## Work order
Could you give back the records exactly, taking out the pictures?

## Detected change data
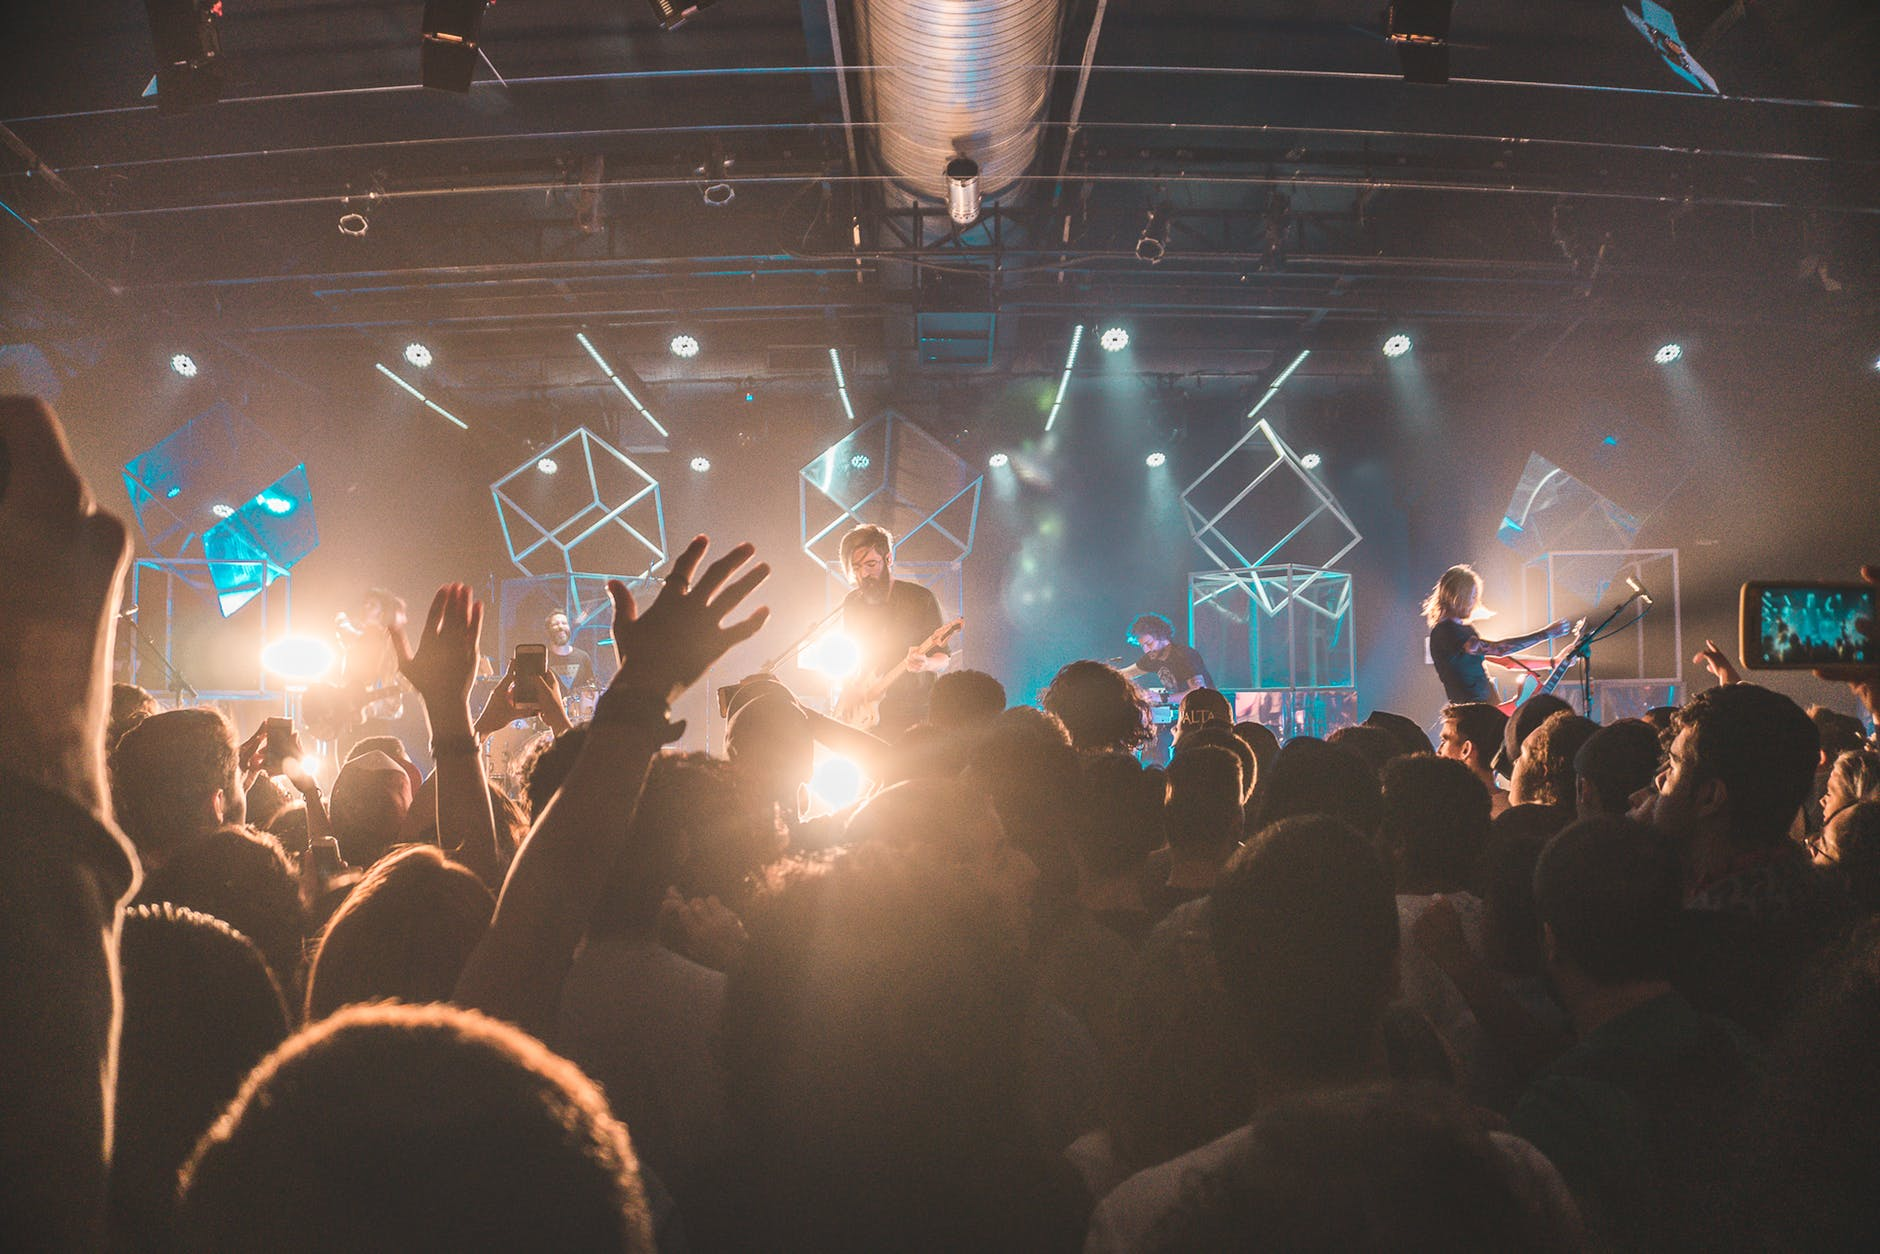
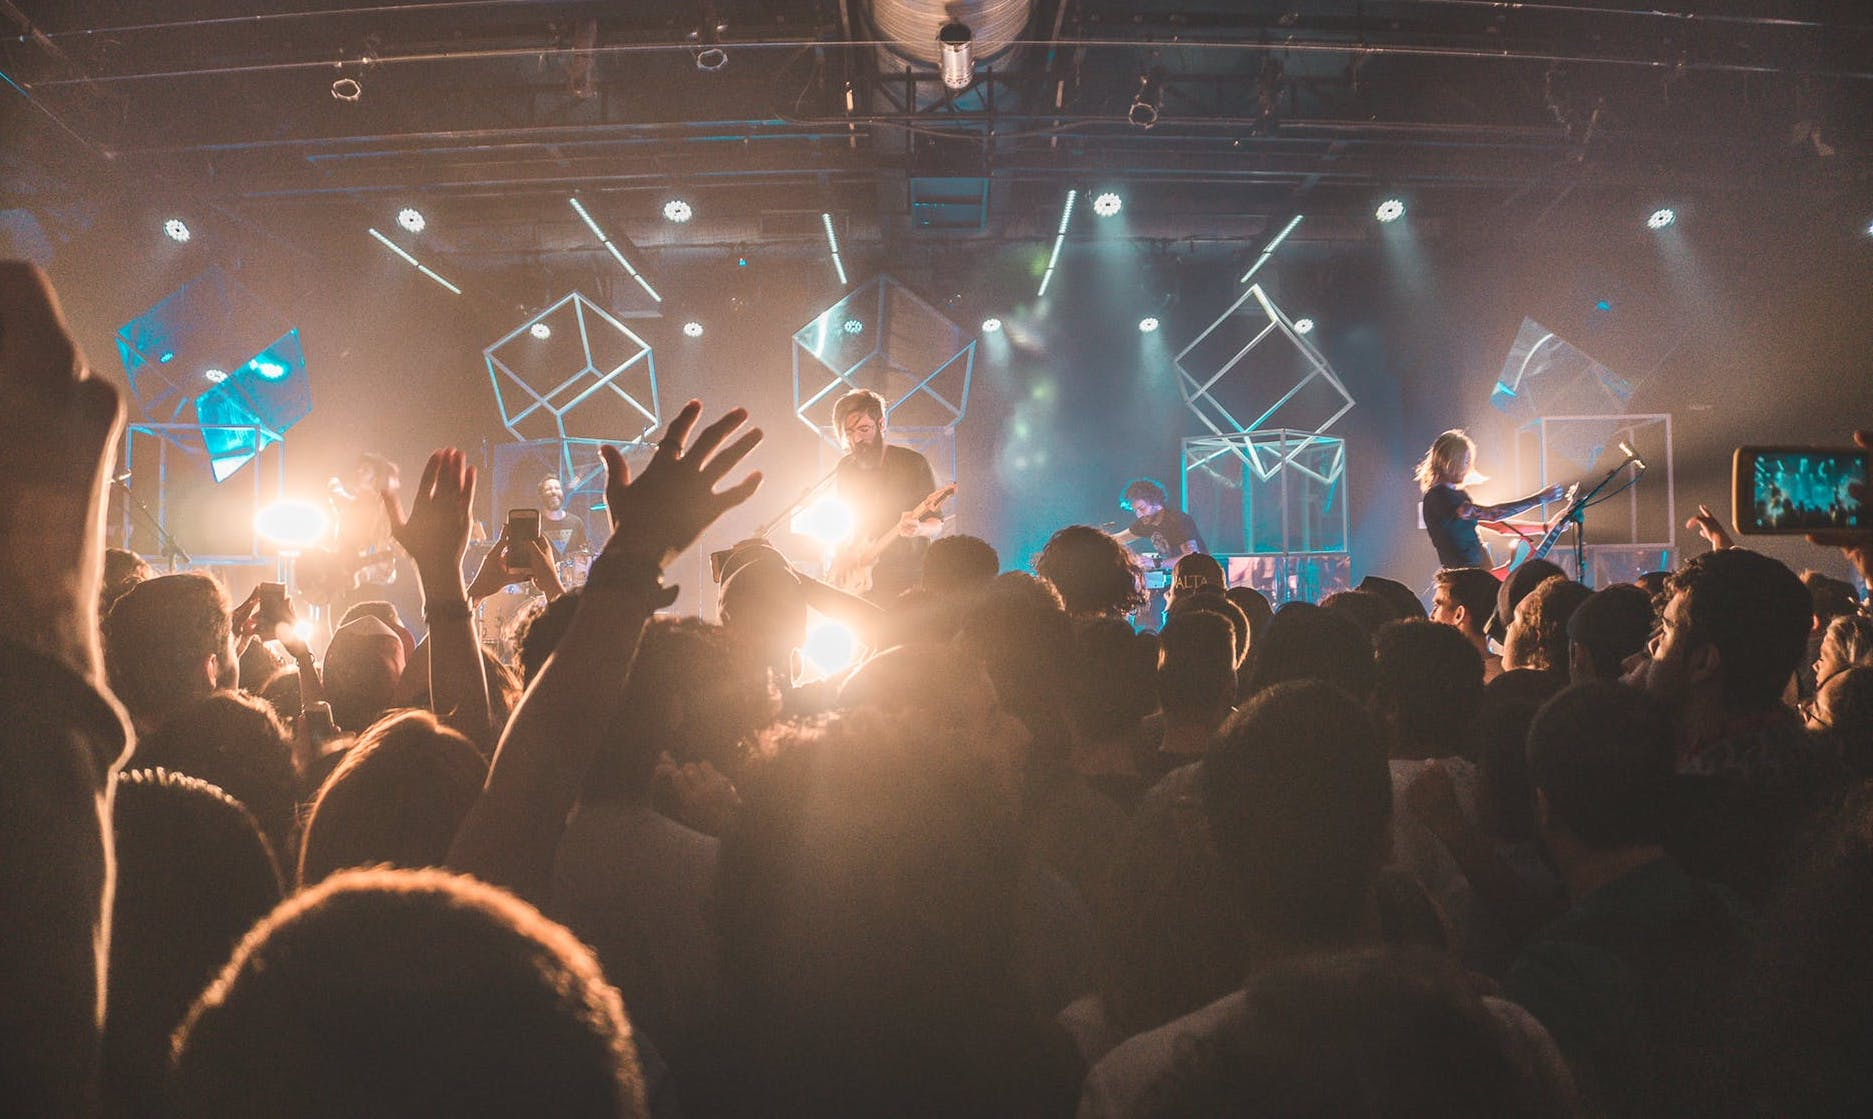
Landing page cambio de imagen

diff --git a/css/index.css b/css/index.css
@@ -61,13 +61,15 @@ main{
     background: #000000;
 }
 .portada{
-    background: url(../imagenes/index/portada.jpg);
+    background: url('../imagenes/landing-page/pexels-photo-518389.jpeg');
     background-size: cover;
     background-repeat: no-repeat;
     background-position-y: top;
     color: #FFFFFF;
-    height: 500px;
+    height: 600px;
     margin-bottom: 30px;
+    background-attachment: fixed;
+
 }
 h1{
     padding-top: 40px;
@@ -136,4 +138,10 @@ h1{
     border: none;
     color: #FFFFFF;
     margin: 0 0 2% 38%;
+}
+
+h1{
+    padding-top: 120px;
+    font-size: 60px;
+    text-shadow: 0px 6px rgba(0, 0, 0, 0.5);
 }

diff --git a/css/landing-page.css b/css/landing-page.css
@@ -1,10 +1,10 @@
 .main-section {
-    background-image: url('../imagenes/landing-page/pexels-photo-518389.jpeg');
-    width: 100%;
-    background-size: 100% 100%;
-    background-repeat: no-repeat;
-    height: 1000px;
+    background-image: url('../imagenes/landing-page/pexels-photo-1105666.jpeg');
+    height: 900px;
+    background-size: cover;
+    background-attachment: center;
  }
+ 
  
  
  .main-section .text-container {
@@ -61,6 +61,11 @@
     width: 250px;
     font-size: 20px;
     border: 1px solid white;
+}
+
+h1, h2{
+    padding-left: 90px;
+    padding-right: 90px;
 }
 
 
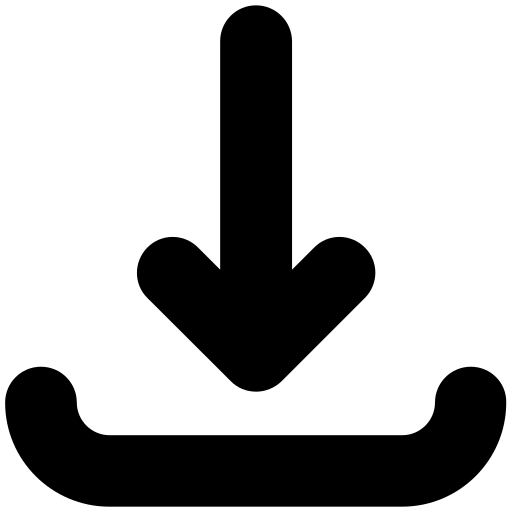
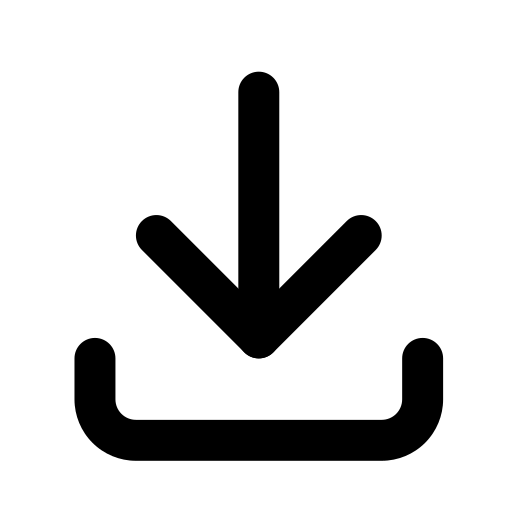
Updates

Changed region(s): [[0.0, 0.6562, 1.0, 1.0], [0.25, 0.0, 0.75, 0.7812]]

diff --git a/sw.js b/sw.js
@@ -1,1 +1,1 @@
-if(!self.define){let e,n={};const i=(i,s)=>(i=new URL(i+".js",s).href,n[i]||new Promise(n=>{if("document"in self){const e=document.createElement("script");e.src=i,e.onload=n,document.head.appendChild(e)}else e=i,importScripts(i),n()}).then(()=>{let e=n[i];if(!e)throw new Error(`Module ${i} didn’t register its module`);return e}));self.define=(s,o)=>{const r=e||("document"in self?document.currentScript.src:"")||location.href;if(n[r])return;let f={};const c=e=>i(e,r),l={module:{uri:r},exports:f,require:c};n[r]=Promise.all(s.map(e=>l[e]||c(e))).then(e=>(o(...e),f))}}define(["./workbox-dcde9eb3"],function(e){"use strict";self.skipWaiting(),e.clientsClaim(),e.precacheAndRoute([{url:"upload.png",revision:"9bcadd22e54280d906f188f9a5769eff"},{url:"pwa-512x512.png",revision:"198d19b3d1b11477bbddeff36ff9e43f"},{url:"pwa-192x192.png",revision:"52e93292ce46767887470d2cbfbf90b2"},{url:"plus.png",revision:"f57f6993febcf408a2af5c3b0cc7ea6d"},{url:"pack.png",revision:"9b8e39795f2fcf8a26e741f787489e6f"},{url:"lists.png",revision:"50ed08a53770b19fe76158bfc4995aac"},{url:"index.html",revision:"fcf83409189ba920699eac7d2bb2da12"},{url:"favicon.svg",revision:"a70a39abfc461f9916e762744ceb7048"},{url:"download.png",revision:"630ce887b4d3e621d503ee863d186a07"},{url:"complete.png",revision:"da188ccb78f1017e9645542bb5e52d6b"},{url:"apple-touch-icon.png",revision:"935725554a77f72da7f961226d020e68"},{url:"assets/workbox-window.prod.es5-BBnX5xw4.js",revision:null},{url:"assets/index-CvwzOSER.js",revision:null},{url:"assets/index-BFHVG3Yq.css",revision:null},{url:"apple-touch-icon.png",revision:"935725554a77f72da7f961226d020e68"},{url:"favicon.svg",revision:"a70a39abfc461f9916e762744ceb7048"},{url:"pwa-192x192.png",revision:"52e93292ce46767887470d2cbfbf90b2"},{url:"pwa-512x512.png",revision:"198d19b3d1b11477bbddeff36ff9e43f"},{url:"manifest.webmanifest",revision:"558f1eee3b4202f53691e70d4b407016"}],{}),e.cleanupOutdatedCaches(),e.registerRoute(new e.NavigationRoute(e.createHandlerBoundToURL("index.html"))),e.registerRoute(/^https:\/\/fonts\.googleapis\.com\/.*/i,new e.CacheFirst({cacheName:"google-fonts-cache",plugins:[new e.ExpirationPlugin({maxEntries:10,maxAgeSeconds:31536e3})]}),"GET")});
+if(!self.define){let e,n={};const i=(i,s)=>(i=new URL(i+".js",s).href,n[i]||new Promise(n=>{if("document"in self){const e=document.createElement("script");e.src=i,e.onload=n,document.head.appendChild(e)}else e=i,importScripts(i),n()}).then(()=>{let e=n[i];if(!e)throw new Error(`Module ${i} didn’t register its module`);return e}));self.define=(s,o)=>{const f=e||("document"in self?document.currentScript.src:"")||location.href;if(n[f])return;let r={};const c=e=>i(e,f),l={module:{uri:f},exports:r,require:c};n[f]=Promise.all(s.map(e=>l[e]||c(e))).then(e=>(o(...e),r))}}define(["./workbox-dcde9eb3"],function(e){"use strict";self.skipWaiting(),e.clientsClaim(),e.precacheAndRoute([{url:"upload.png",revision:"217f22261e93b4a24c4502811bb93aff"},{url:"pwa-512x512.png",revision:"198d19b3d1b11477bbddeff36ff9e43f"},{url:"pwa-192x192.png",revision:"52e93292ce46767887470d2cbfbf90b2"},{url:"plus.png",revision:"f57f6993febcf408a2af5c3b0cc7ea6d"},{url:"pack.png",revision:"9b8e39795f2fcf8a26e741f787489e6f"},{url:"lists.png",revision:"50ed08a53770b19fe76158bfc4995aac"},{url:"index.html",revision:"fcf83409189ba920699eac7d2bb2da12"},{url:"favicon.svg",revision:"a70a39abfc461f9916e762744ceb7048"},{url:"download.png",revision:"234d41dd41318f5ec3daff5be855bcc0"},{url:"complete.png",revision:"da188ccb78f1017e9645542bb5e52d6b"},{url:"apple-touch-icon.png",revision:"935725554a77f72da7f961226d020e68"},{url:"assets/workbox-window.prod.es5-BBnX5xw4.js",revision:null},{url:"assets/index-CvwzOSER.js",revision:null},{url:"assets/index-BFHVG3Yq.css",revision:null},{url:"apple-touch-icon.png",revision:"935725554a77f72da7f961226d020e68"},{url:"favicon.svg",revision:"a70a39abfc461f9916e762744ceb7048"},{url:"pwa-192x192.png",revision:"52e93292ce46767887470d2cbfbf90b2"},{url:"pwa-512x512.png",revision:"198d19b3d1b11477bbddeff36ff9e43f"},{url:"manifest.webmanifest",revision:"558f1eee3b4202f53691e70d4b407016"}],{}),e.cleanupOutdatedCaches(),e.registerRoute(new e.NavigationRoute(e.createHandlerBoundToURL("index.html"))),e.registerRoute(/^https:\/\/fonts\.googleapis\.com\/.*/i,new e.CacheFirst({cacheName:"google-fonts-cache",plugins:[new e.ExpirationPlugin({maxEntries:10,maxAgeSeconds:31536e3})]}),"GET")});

## Answer section
Landing page cambio de imagen

diff --git a/css/index.css b/css/index.css
@@ -61,13 +61,15 @@ main{
     background: #000000;
 }
 .portada{
-    background: url(../imagenes/index/portada.jpg);
+    background: url('../imagenes/landing-page/pexels-photo-518389.jpeg');
     background-size: cover;
     background-repeat: no-repeat;
     background-position-y: top;
     color: #FFFFFF;
-    height: 500px;
+    height: 600px;
     margin-bottom: 30px;
+    background-attachment: fixed;
+
 }
 h1{
     padding-top: 40px;
@@ -136,4 +138,10 @@ h1{
     border: none;
     color: #FFFFFF;
     margin: 0 0 2% 38%;
+}
+
+h1{
+    padding-top: 120px;
+    font-size: 60px;
+    text-shadow: 0px 6px rgba(0, 0, 0, 0.5);
 }

diff --git a/css/landing-page.css b/css/landing-page.css
@@ -1,10 +1,10 @@
 .main-section {
-    background-image: url('../imagenes/landing-page/pexels-photo-518389.jpeg');
-    width: 100%;
-    background-size: 100% 100%;
-    background-repeat: no-repeat;
-    height: 1000px;
+    background-image: url('../imagenes/landing-page/pexels-photo-1105666.jpeg');
+    height: 900px;
+    background-size: cover;
+    background-attachment: center;
  }
+ 
  
  
  .main-section .text-container {
@@ -61,6 +61,11 @@
     width: 250px;
     font-size: 20px;
     border: 1px solid white;
+}
+
+h1, h2{
+    padding-left: 90px;
+    padding-right: 90px;
 }
 
 
Updates

Changed region(s): [[0.0, 0.6562, 1.0, 1.0], [0.25, 0.0, 0.75, 0.7812]]

diff --git a/sw.js b/sw.js
@@ -1,1 +1,1 @@
-if(!self.define){let e,n={};const i=(i,s)=>(i=new URL(i+".js",s).href,n[i]||new Promise(n=>{if("document"in self){const e=document.createElement("script");e.src=i,e.onload=n,document.head.appendChild(e)}else e=i,importScripts(i),n()}).then(()=>{let e=n[i];if(!e)throw new Error(`Module ${i} didn’t register its module`);return e}));self.define=(s,o)=>{const r=e||("document"in self?document.currentScript.src:"")||location.href;if(n[r])return;let f={};const c=e=>i(e,r),l={module:{uri:r},exports:f,require:c};n[r]=Promise.all(s.map(e=>l[e]||c(e))).then(e=>(o(...e),f))}}define(["./workbox-dcde9eb3"],function(e){"use strict";self.skipWaiting(),e.clientsClaim(),e.precacheAndRoute([{url:"upload.png",revision:"9bcadd22e54280d906f188f9a5769eff"},{url:"pwa-512x512.png",revision:"198d19b3d1b11477bbddeff36ff9e43f"},{url:"pwa-192x192.png",revision:"52e93292ce46767887470d2cbfbf90b2"},{url:"plus.png",revision:"f57f6993febcf408a2af5c3b0cc7ea6d"},{url:"pack.png",revision:"9b8e39795f2fcf8a26e741f787489e6f"},{url:"lists.png",revision:"50ed08a53770b19fe76158bfc4995aac"},{url:"index.html",revision:"fcf83409189ba920699eac7d2bb2da12"},{url:"favicon.svg",revision:"a70a39abfc461f9916e762744ceb7048"},{url:"download.png",revision:"630ce887b4d3e621d503ee863d186a07"},{url:"complete.png",revision:"da188ccb78f1017e9645542bb5e52d6b"},{url:"apple-touch-icon.png",revision:"935725554a77f72da7f961226d020e68"},{url:"assets/workbox-window.prod.es5-BBnX5xw4.js",revision:null},{url:"assets/index-CvwzOSER.js",revision:null},{url:"assets/index-BFHVG3Yq.css",revision:null},{url:"apple-touch-icon.png",revision:"935725554a77f72da7f961226d020e68"},{url:"favicon.svg",revision:"a70a39abfc461f9916e762744ceb7048"},{url:"pwa-192x192.png",revision:"52e93292ce46767887470d2cbfbf90b2"},{url:"pwa-512x512.png",revision:"198d19b3d1b11477bbddeff36ff9e43f"},{url:"manifest.webmanifest",revision:"558f1eee3b4202f53691e70d4b407016"}],{}),e.cleanupOutdatedCaches(),e.registerRoute(new e.NavigationRoute(e.createHandlerBoundToURL("index.html"))),e.registerRoute(/^https:\/\/fonts\.googleapis\.com\/.*/i,new e.CacheFirst({cacheName:"google-fonts-cache",plugins:[new e.ExpirationPlugin({maxEntries:10,maxAgeSeconds:31536e3})]}),"GET")});
+if(!self.define){let e,n={};const i=(i,s)=>(i=new URL(i+".js",s).href,n[i]||new Promise(n=>{if("document"in self){const e=document.createElement("script");e.src=i,e.onload=n,document.head.appendChild(e)}else e=i,importScripts(i),n()}).then(()=>{let e=n[i];if(!e)throw new Error(`Module ${i} didn’t register its module`);return e}));self.define=(s,o)=>{const f=e||("document"in self?document.currentScript.src:"")||location.href;if(n[f])return;let r={};const c=e=>i(e,f),l={module:{uri:f},exports:r,require:c};n[f]=Promise.all(s.map(e=>l[e]||c(e))).then(e=>(o(...e),r))}}define(["./workbox-dcde9eb3"],function(e){"use strict";self.skipWaiting(),e.clientsClaim(),e.precacheAndRoute([{url:"upload.png",revision:"217f22261e93b4a24c4502811bb93aff"},{url:"pwa-512x512.png",revision:"198d19b3d1b11477bbddeff36ff9e43f"},{url:"pwa-192x192.png",revision:"52e93292ce46767887470d2cbfbf90b2"},{url:"plus.png",revision:"f57f6993febcf408a2af5c3b0cc7ea6d"},{url:"pack.png",revision:"9b8e39795f2fcf8a26e741f787489e6f"},{url:"lists.png",revision:"50ed08a53770b19fe76158bfc4995aac"},{url:"index.html",revision:"fcf83409189ba920699eac7d2bb2da12"},{url:"favicon.svg",revision:"a70a39abfc461f9916e762744ceb7048"},{url:"download.png",revision:"234d41dd41318f5ec3daff5be855bcc0"},{url:"complete.png",revision:"da188ccb78f1017e9645542bb5e52d6b"},{url:"apple-touch-icon.png",revision:"935725554a77f72da7f961226d020e68"},{url:"assets/workbox-window.prod.es5-BBnX5xw4.js",revision:null},{url:"assets/index-CvwzOSER.js",revision:null},{url:"assets/index-BFHVG3Yq.css",revision:null},{url:"apple-touch-icon.png",revision:"935725554a77f72da7f961226d020e68"},{url:"favicon.svg",revision:"a70a39abfc461f9916e762744ceb7048"},{url:"pwa-192x192.png",revision:"52e93292ce46767887470d2cbfbf90b2"},{url:"pwa-512x512.png",revision:"198d19b3d1b11477bbddeff36ff9e43f"},{url:"manifest.webmanifest",revision:"558f1eee3b4202f53691e70d4b407016"}],{}),e.cleanupOutdatedCaches(),e.registerRoute(new e.NavigationRoute(e.createHandlerBoundToURL("index.html"))),e.registerRoute(/^https:\/\/fonts\.googleapis\.com\/.*/i,new e.CacheFirst({cacheName:"google-fonts-cache",plugins:[new e.ExpirationPlugin({maxEntries:10,maxAgeSeconds:31536e3})]}),"GET")});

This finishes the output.